EXTRACTED ENTRIES:

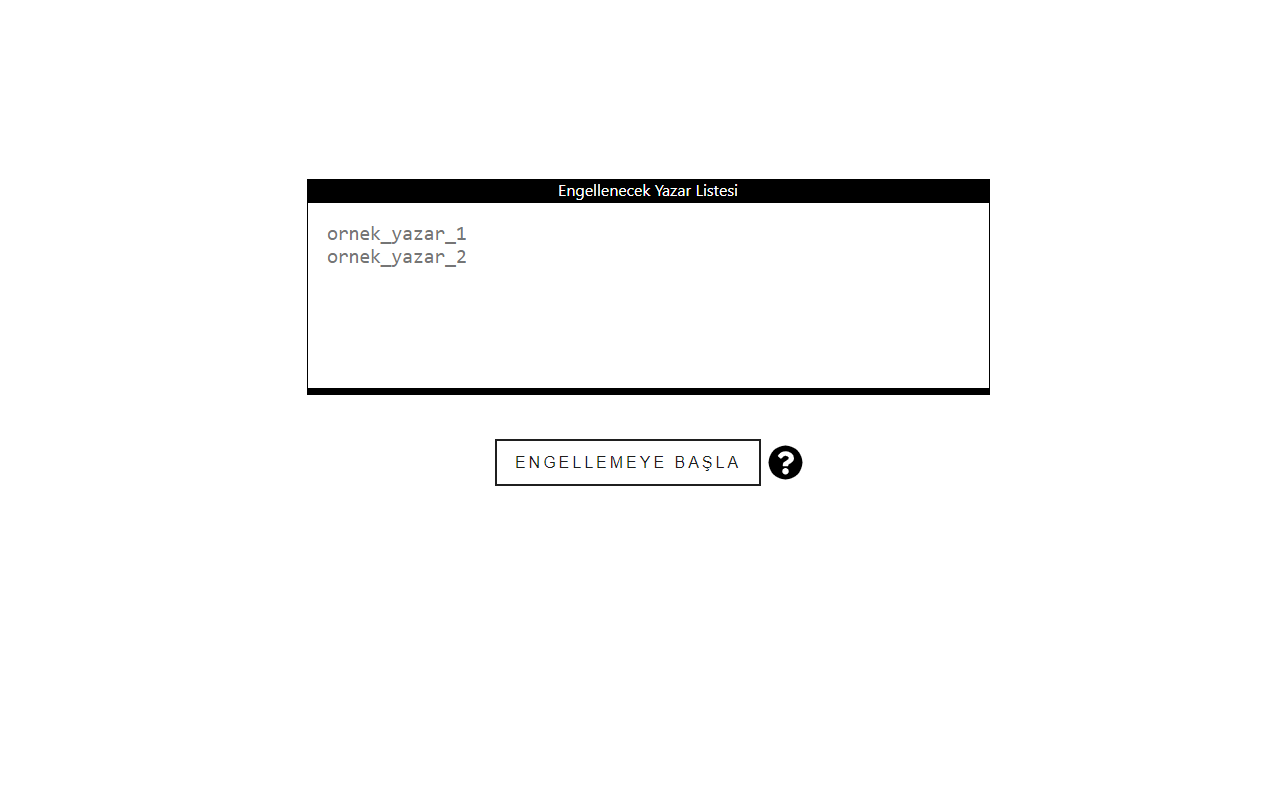
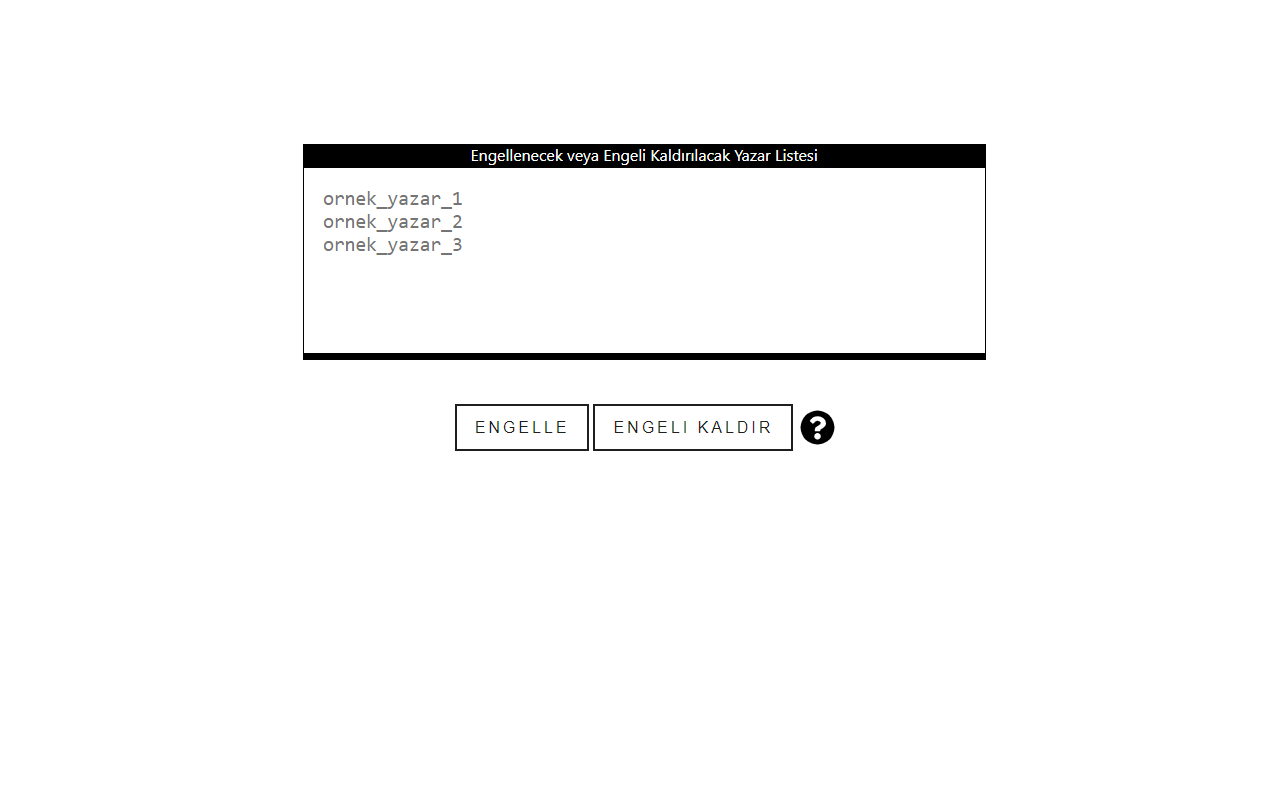
new ss added, readme updated, market text updated.

Changed region(s): [[0.2188, 0.1562, 0.7812, 0.3438], [0.2188, 0.4375, 0.7812, 0.5938]]

diff --git a/README.md b/README.md
@@ -4,23 +4,31 @@
 Ekşisözlük'te toplu olarak engelle/başlıklarını engelle işlemi yapılmasına yardımcı olan Google Chrome eklentisi.
 
 <h3>Nasıl Çalışıyor?</h3>
-İki şekilde:
+Üç şekilde:
 
 - Bir entry'i favorileyen herkes engellenebiliyor.
 
-- Bir liste halinde girilen yazarlar engellenebiliyor.
+- Bir liste halinde girilen yazarlar engellenebiliyor/engeli kaldırılabiliyor.
 
-Kullanıcıdan engellenecek yazarlar alındıktan sonra (entry'i favlayanlar scrape ediliyor ya da manuel olarak elle bir liste giriliyor) listedeki hesaplar sırasıyla ziyaret edilerek engelleniyor. 
+- Engellenen tüm yazarların engeli kaldırılabiliyor.
+
+Kullanıcıdan engellenecek/engeli kaldırılacak yazarlar alındıktan sonra listedeki hesaplar sırasıyla ziyaret edilerek engel/engeli kaldırma işlemi gerçekleştiriliyor. 
 
 İşlemler yeni açılan bir tab içinde gerçekleşiyor, engelleme devam ederken başka tablarda gezinilebiliyor ve sonunda engel için açılan tab kendiliğinden kapanıyor. 
 
 Ayrıca kullanıcıya kaç yazarın başarıyla engellendiği de bir uyarı ile aktarılıyor.
 
-<h3>Neden Böyle Bir Uygulama Geliştirdin?</h3>
+<h3>Neden Böyle Bir Uygulama Geliştirildi?</h3>
 
-Uzun zamandır bazı yazarların liste yapıp paylaştığını görüyordum. Bu işi kolayca eklenti ile yapabiliriz diye düşündüm.
+Uzun zamandır bazı yazarların liste yapıp paylaştığını görüyordum. Bu işi kolayca bir eklenti ile yapabiliriz diye düşündüm.
 
-Şunu da eklemekte fayda var ki Ekşi Engel'i gönüllü olarak geliştirdim bundan dolayı herhangi bir reklam içermiyor, bilgilerinizi toplamıyor ya da başka ticari bir amacı bulunmuyor.
+Şunu da eklemekte fayda var ki Ekşi Engel'i gönüllü olarak geliştirdim bundan dolayı herhangi bir reklam içermiyor ya da başka ticari bir amacı bulunmuyor.
+
+<h3>Kişisel Verilerimiz?</h3>
+
+v1.3'ten itibaren ayarlar menüsünden izin verildiği müddetçe Ekşi Sözlük kullanıcı adı ve engellenen kullanıcıların listesi Ekşi Engel sunucularına gönderiliyor. 
+
+Bu verilerin daha sonra en çok engellenen yazarların bilgisini elde etmek ve bu yazarları da eklenti üzerinden engellemek maksadı ile kullanılması planlanıyor.
 
 <h3>Linkler ve Görseller</h3>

WHAT IS BEING ASKED: The answer should be the records above, unchanged, with the pictures omitted.

ANSWER TO THE EXERCISE:
new ss added, readme updated, market text updated.

Changed region(s): [[0.2188, 0.1562, 0.7812, 0.3438], [0.2188, 0.4375, 0.7812, 0.5938]]

diff --git a/README.md b/README.md
@@ -4,23 +4,31 @@
 Ekşisözlük'te toplu olarak engelle/başlıklarını engelle işlemi yapılmasına yardımcı olan Google Chrome eklentisi.
 
 <h3>Nasıl Çalışıyor?</h3>
-İki şekilde:
+Üç şekilde:
 
 - Bir entry'i favorileyen herkes engellenebiliyor.
 
-- Bir liste halinde girilen yazarlar engellenebiliyor.
+- Bir liste halinde girilen yazarlar engellenebiliyor/engeli kaldırılabiliyor.
 
-Kullanıcıdan engellenecek yazarlar alındıktan sonra (entry'i favlayanlar scrape ediliyor ya da manuel olarak elle bir liste giriliyor) listedeki hesaplar sırasıyla ziyaret edilerek engelleniyor. 
+- Engellenen tüm yazarların engeli kaldırılabiliyor.
+
+Kullanıcıdan engellenecek/engeli kaldırılacak yazarlar alındıktan sonra listedeki hesaplar sırasıyla ziyaret edilerek engel/engeli kaldırma işlemi gerçekleştiriliyor. 
 
 İşlemler yeni açılan bir tab içinde gerçekleşiyor, engelleme devam ederken başka tablarda gezinilebiliyor ve sonunda engel için açılan tab kendiliğinden kapanıyor. 
 
 Ayrıca kullanıcıya kaç yazarın başarıyla engellendiği de bir uyarı ile aktarılıyor.
 
-<h3>Neden Böyle Bir Uygulama Geliştirdin?</h3>
+<h3>Neden Böyle Bir Uygulama Geliştirildi?</h3>
 
-Uzun zamandır bazı yazarların liste yapıp paylaştığını görüyordum. Bu işi kolayca eklenti ile yapabiliriz diye düşündüm.
+Uzun zamandır bazı yazarların liste yapıp paylaştığını görüyordum. Bu işi kolayca bir eklenti ile yapabiliriz diye düşündüm.
 
-Şunu da eklemekte fayda var ki Ekşi Engel'i gönüllü olarak geliştirdim bundan dolayı herhangi bir reklam içermiyor, bilgilerinizi toplamıyor ya da başka ticari bir amacı bulunmuyor.
+Şunu da eklemekte fayda var ki Ekşi Engel'i gönüllü olarak geliştirdim bundan dolayı herhangi bir reklam içermiyor ya da başka ticari bir amacı bulunmuyor.
+
+<h3>Kişisel Verilerimiz?</h3>
+
+v1.3'ten itibaren ayarlar menüsünden izin verildiği müddetçe Ekşi Sözlük kullanıcı adı ve engellenen kullanıcıların listesi Ekşi Engel sunucularına gönderiliyor. 
+
+Bu verilerin daha sonra en çok engellenen yazarların bilgisini elde etmek ve bu yazarları da eklenti üzerinden engellemek maksadı ile kullanılması planlanıyor.
 
 <h3>Linkler ve Görseller</h3>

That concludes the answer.